Stored items
►

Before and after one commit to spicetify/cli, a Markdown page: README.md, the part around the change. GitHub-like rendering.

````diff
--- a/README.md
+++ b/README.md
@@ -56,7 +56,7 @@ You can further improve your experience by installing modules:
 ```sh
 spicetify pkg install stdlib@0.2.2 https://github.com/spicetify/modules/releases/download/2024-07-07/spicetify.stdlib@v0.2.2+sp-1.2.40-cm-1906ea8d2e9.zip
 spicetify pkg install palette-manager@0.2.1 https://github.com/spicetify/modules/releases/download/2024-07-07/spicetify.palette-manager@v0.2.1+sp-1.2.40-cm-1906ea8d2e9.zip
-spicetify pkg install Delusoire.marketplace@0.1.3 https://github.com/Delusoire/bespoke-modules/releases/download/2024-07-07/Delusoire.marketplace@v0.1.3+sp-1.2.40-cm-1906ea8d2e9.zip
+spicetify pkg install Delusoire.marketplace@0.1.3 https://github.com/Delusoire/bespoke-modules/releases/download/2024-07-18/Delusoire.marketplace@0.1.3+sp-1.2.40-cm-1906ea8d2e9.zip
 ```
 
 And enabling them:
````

◄

## Exercise
Retype the data exactly as given.

## Solved problem
Before and after one commit to spicetify/cli, a Markdown page: README.md, the part around the change. GitHub-like rendering.

````diff
--- a/README.md
+++ b/README.md
@@ -56,7 +56,7 @@ You can further improve your experience by installing modules:
 ```sh
 spicetify pkg install stdlib@0.2.2 https://github.com/spicetify/modules/releases/download/2024-07-07/spicetify.stdlib@v0.2.2+sp-1.2.40-cm-1906ea8d2e9.zip
 spicetify pkg install palette-manager@0.2.1 https://github.com/spicetify/modules/releases/download/2024-07-07/spicetify.palette-manager@v0.2.1+sp-1.2.40-cm-1906ea8d2e9.zip
-spicetify pkg install Delusoire.marketplace@0.1.3 https://github.com/Delusoire/bespoke-modules/releases/download/2024-07-07/Delusoire.marketplace@v0.1.3+sp-1.2.40-cm-1906ea8d2e9.zip
+spicetify pkg install Delusoire.marketplace@0.1.3 https://github.com/Delusoire/bespoke-modules/releases/download/2024-07-18/Delusoire.marketplace@0.1.3+sp-1.2.40-cm-1906ea8d2e9.zip
 ```
 
 And enabling them:
````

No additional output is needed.